Lee Lewis has directed a myriad of A-list actors in her time, Marta Dusseldorp and Miranda Tapsell among them, but this is the first time she’s been called on to direct a dog.
Lewis has been holed up in the Sydney Theatre Company’s rehearsal room working with a cast of 10 on the epic historical drama Mary Stuart, with a powerhouse female cast, yet all anyone wants to talk about is the dog.
“It’s a huge play wrapped around a dog, that’s what I’m learning,” the director chuckles.
The dog in question is in fact two dogs, which will take turns in the role of Mary Stuart’s beloved Maltese terrier, played here by Cavalier King Charles spaniels Lady Darci and her granddaughter Tinkerbelle. There’s also an “understudy” dog, Lady Darci’s daughter Dame Zahli.
The relationship between of two of history’s most influential and ultimately conflicted women, cousins and rivals Elizabeth I of England and Mary Queen of Scots, seems to be in the zeitgeist. The recent film Mary Queen of Scots, starring Saoirse Ronan and Margot Robbie, has attracted a lot of Oscar hype.
The STC production has been adapted by award-winning playwright and actor Kate Mulvany (who also adapted The Harp in the South) from Friedrich Schiller’s original script. Mary Stuart covers the pivotal final days between the pair in the lead-up to Mary’s execution, and having such a compelling woman playwright adapt the script adds a new dimension to this tale, which has traditionally been told and directed by men.

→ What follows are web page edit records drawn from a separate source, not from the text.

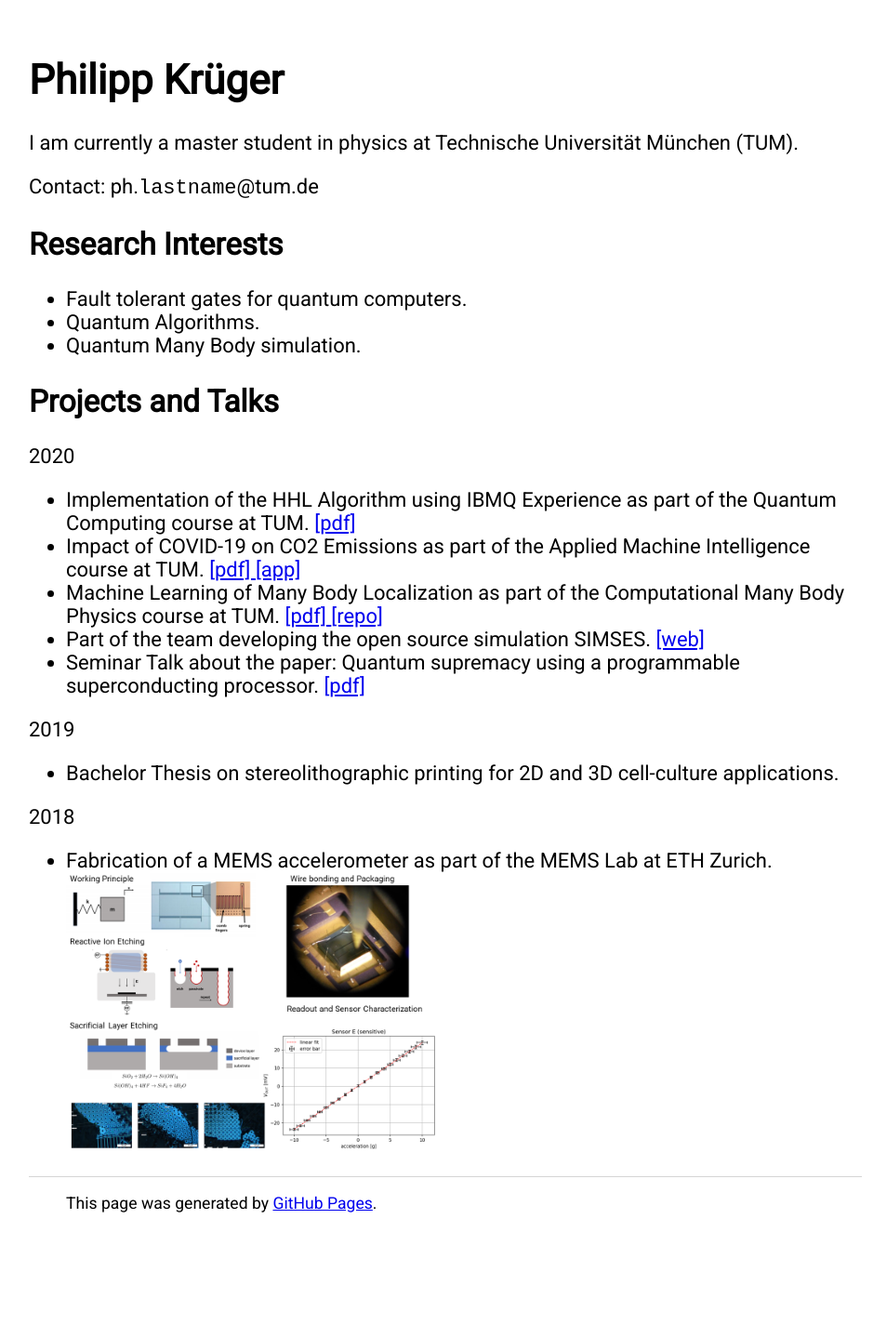
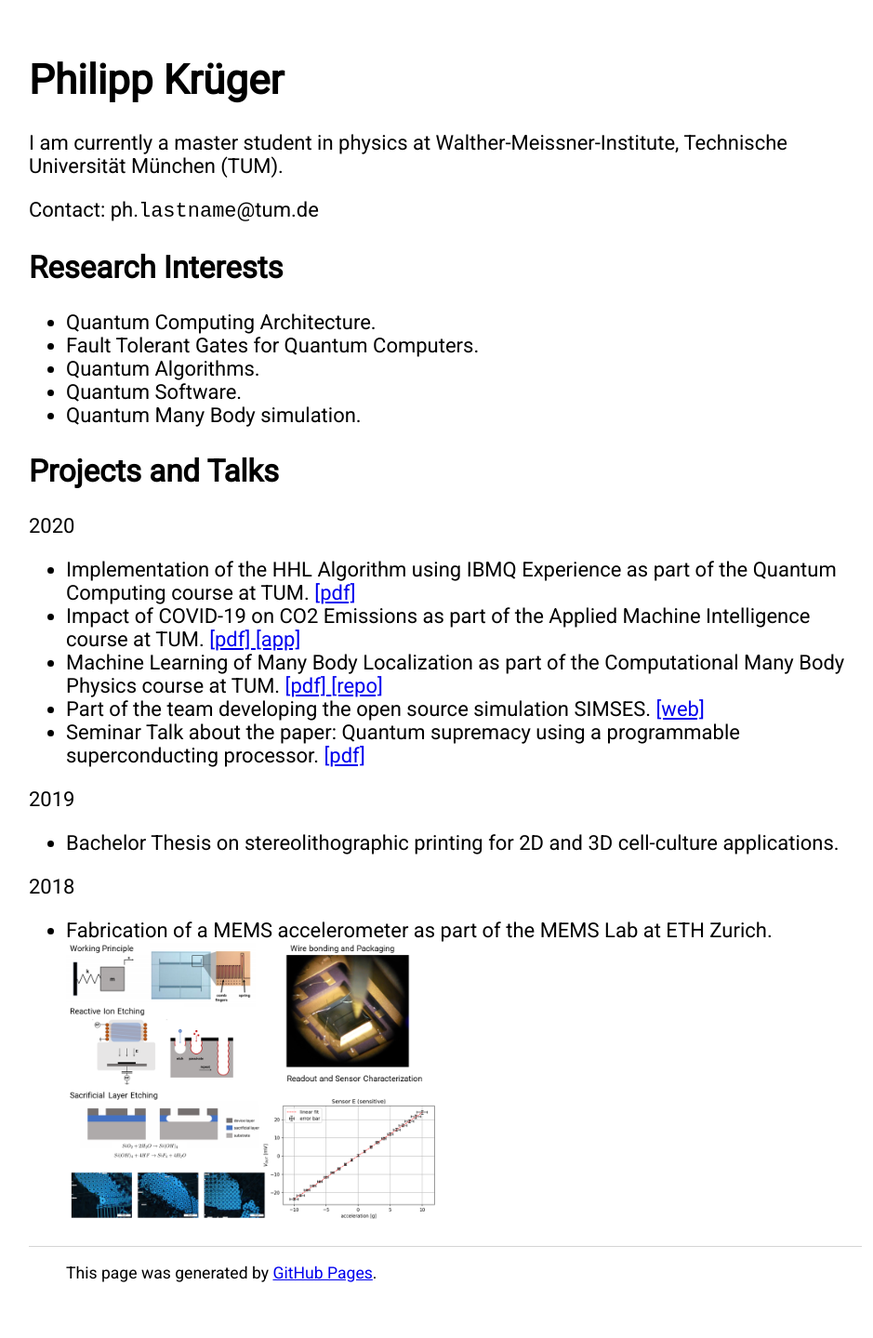
Before and after one commit to PhilippKrueger/PhilippKrueger.github.io, a Jekyll site: the page built from index.html, in a window 1280 px wide. Shown: the whole page at 93% size, without its empty margins (161-1100 px from the left). Built offline with Jekyll 4.4.1, drawn with Linux system fonts in a browser that asks for light colours; before the commit the page ends 1364 px from its top, so only the background shows below that.

Commit message:
Update index.html

```diff
--- a/index.html
+++ b/index.html
@@ -4,15 +4,17 @@ title: Philipp Krüger
 ---
 <div class="blurb">
 	<h1>Philipp Krüger</h1>
-	<p>I am currently a master student in physics at Technische Universität München (TUM).</p>
+	<p>I am currently a master student in physics at Walther-Meissner-Institute, Technische Universität München (TUM).</p>
 
 	<p>Contact: ph.<code class="highlighter-rouge">lastname</code>@tum.de</p>
 
 	<h2>Research Interests</h2>
 
 	<ul>
-	  <li>Fault tolerant gates for quantum computers.</li>
+	<li>Quantum Computing Architecture.</li>
+	  <li>Fault Tolerant Gates for Quantum Computers.</li>
 	  <li>Quantum Algorithms.</li>
+	<li>Quantum Software.</li>
 	  <li>Quantum Many Body simulation.</li>
 	</ul>
 
```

“It feels like a big historical drama, but because Kate’s a young female writing the story everything we’re seeing on stage is very different. And rehearsing with two strong female leads Caroline Brazier [Mary] and Helen Thomson [Elizabeth] has been interesting, because it’s a very different dynamic to most historical plays where two women on stage are likely to be a servant and a wife,” Lewis says.
And then there’s the dogs. This is the first experience of live theatre for Lady Darci and her owner Nicole Celeban, who responded to an ad posted through an animal extras talent agency.

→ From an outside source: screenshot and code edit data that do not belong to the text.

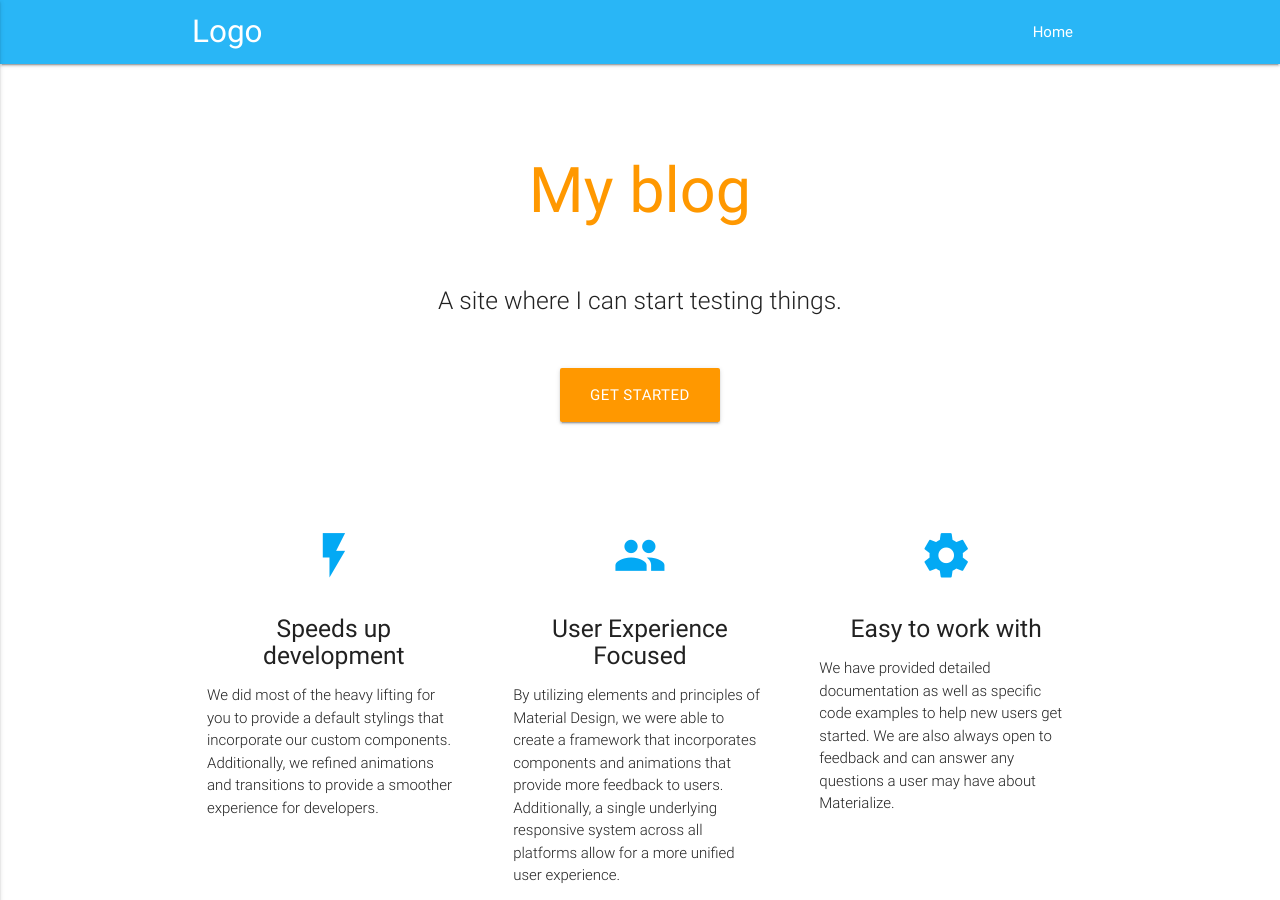
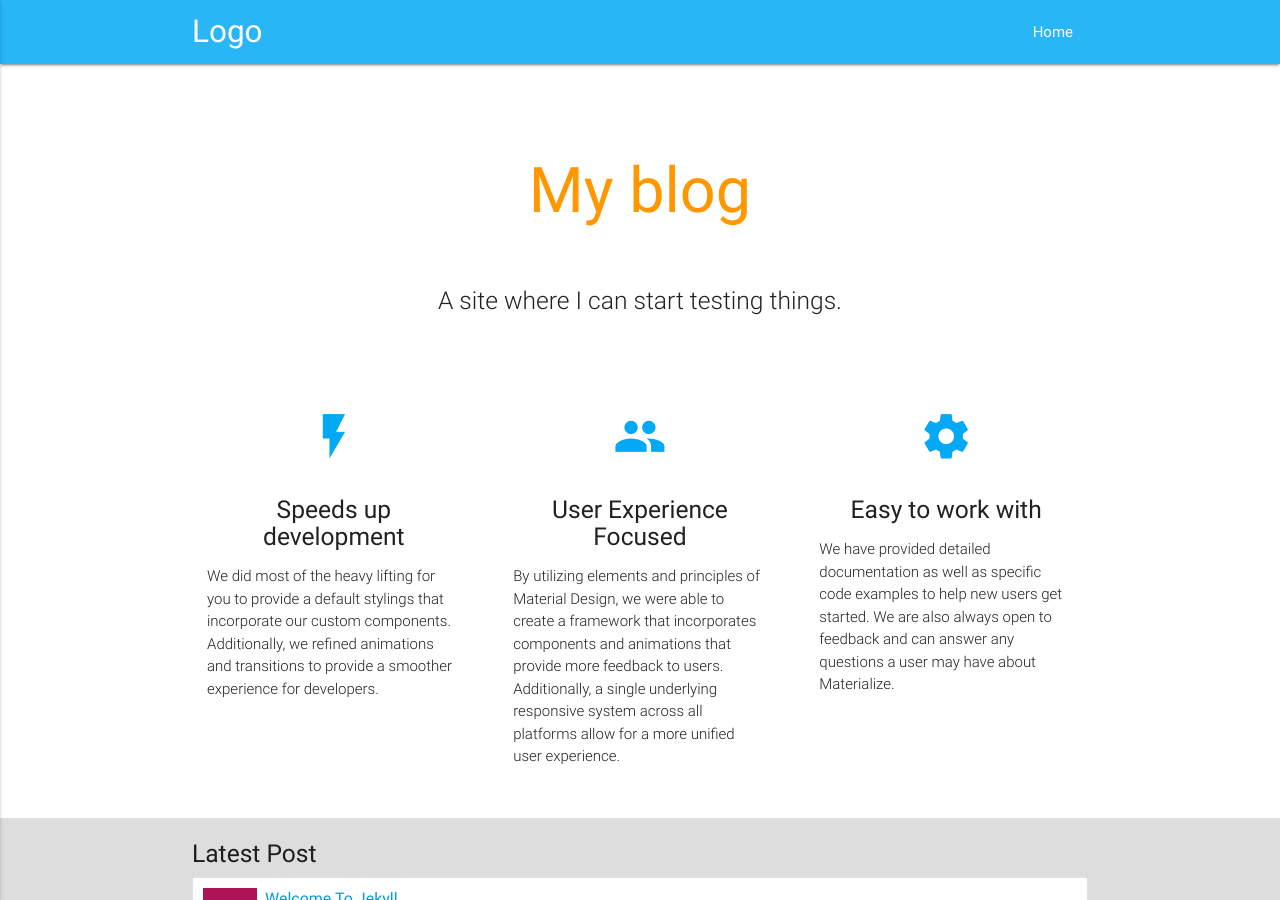
Before and after one commit to Mapachana/Mapachana.github.io, a Jekyll site: the page built from index.md, in a window 1280 px wide and 900 px high. Built offline with Jekyll 4.4.1, drawn with Linux system fonts in a browser that asks for light colours; our own code applies the rules of GitHub Pages for plain Markdown files.

Commit message:
Creo plantilla de 0

```diff
--- a/_layouts/home.html
+++ b/_layouts/home.html
@@ -10,10 +10,7 @@ layout: default
         <h5 class="header col s12 light">{{ content }}</h5>
       </div>
 
-      <div class="row center">
-        <a href="http://materializecss.com/getting-started.html" id="download-button" class="btn-large waves-effect waves-light orange">Get Started</a>
-      </div>
-      <br><br>
+
 
     </div>
   </div>
```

“They were looking for a dog who was calm and collected and happy to mingle with the actors and just be a sweetie and I think they nailed it,” says Celeban.
While Lewis admits she initially considered cutting the dog from the script in the perennial drive to save money, the pooch is in fact crucial to the play’s success.
“Dogs humanise characters; we like people with dogs,” she says, pointing out the audience needs a reason to empathise with Mary.
The dogs are only on stage for a total of about 15 minutes, but their impact on the audience at the preview shows was clear. Celeban stays in the wings during the performance, but says when Lady Darci first walked on stage and climbed into Brazier’s arms there was an audible gasp from the audience. And towards the end of the play, when Brazier has to farewell her dog before facing the executioner, there wasn’t a dry eye in the house.
Celeban says training the dogs has been relatively simple – only Brazier and Wilson were allowed to give them treats (of their favourite barbeque chicken). It helped that Brazier is a dog lover and in fact auditioned her own hound (who Lewis describes as “an Australian mutt”) who ultimately didn’t make the cut.
“The dog auditions were hysterical, and turning down the dogs was heartbreaking; it’s way harder than saying no to actors,” she says.
Lewis has built in contingency plans should the canines suddenly wander off or miss their cue. “I have variations depending on what the dogs do because I’m not using show dogs. A bit like working with really young children, I’ve learnt you can’t ask too much of them, you have to build a bit around their unpredictability.”
Although the dogs aren’t professionals, they all work with Nepean Therapy Dogs, a longstanding charity that trains dogs to visit hospitals, nursing homes and schools. Tinkerbelle’s owner Paula Smith is a trainer with the organisation, and her experience has been invaluable for Mary Stuart.
While Celeban says the fees earned by the dogs won’t exactly pay off her mortgage, it’s been a very rewarding experience.
“I don’t think I’ll be retiring on what we earn, but it’s something we’re just adoring doing and I’m enjoying being a stage mum. I’m blown away by what she’s [capable of]. Would I do it again? In a heartbeat.”
Mary Stuart is playing at the Roslyn Packer Theatre until March 2.